*EXERCISE DIRECTIONS*
From the records below, copy every line that contains the word "static".

*DATASET*
────────────────────

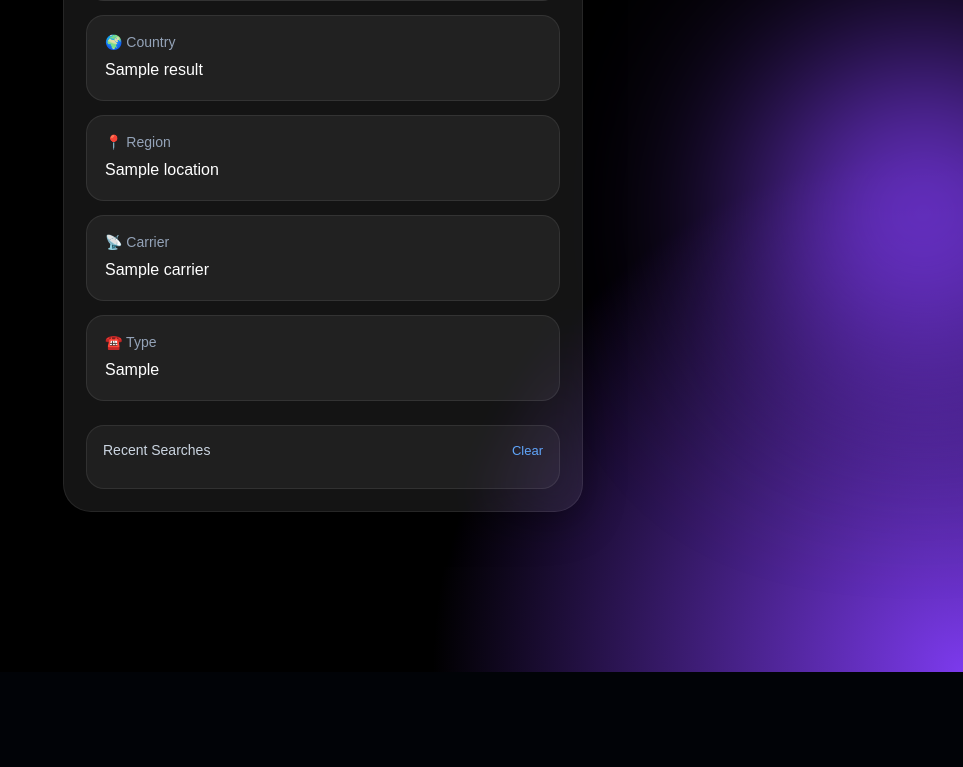
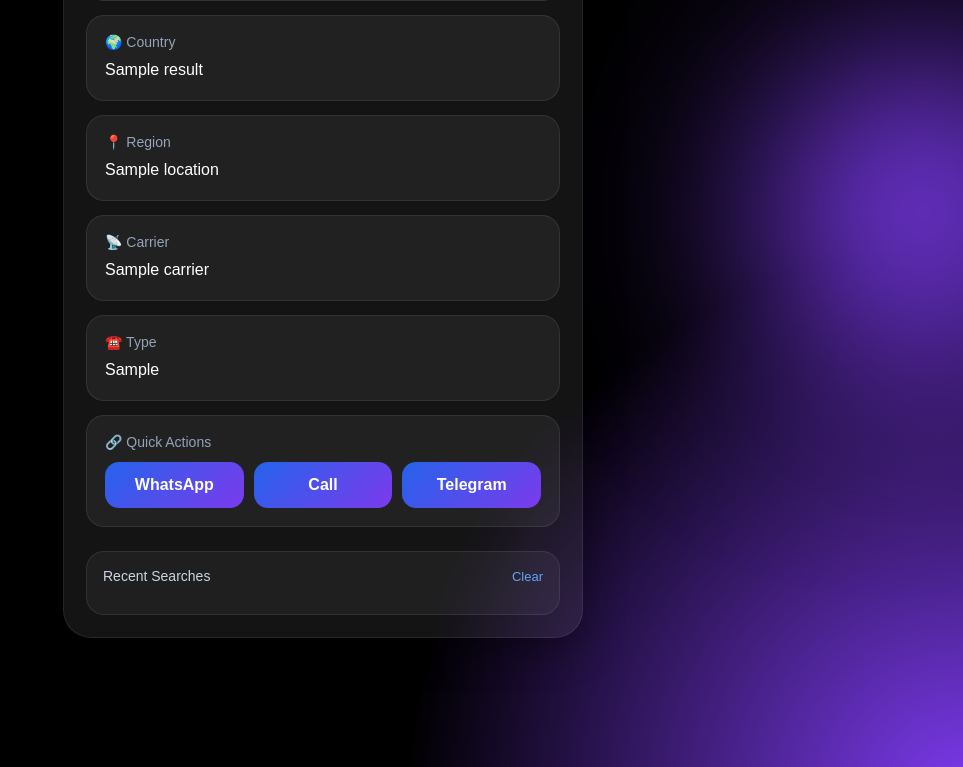
Before and after one commit to maksymtelegram0-source/phone-info-site, a Flask app: template templates/index.html in a window 1280 px wide. Shown: the part 547-1314 px from the top of the page, without its empty margins (317-1280 px from the left). Before the commit the page ends 1219 px from the top, so only its background shows below. Run offline with Flask 3, Linux system fonts and the light colour scheme; the template is opened without the code that fills it: most values are stand-ins (such as "Sample title", 1, 10 or a date in 2020).

Commit message:
add quick actions

```diff
--- a/static/style.css
+++ b/static/style.css
@@ -660,3 +660,47 @@ input:focus{
     }
 
 }
+.quick-actions{
+
+    display:flex;
+
+    gap:10px;
+
+    flex-wrap:wrap;
+
+    margin-top:12px;
+}
+
+.action-btn{
+
+    flex:1;
+
+    min-width:120px;
+
+    text-align:center;
+
+    padding:14px;
+
+    border-radius:14px;
+
+    text-decoration:none;
+
+    color:white;
+
+    font-weight:700;
+
+    background:linear-gradient(
+        135deg,
+        #2563eb,
+        #7c3aed
+    );
+
+    transition:0.3s;
+}
+
+.action-btn:hover{
+
+    transform:translateY(-2px);
+
+    opacity:0.9;
+}
--- a/templates/index.html
+++ b/templates/index.html
@@ -177,6 +177,37 @@
 
                 </div>
 
+                <div class="info-card">
+
+    <span>🔗 Quick Actions</span>
+
+    <div class="quick-actions">
+
+        <a
+            href="https://wa.me/{{ result.number }}"
+            target="_blank"
+            class="action-btn"
+        >
+            WhatsApp
+        </a>
+
+        <a
+            href="tel:{{ result.number }}"
+            class="action-btn"
+        >
+            Call
+        </a>
+
+        <a
+            href="tg://resolve?phone={{ result.number }}"
+            class="action-btn"
+        >
+            Telegram
+        </a>
+
+    </div>
+
+</div>
             {% endif %}
 
         </div>
```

────────────────────

*ANSWER FOR THIS EXERCISE*
--- a/static/style.css
+++ b/static/style.css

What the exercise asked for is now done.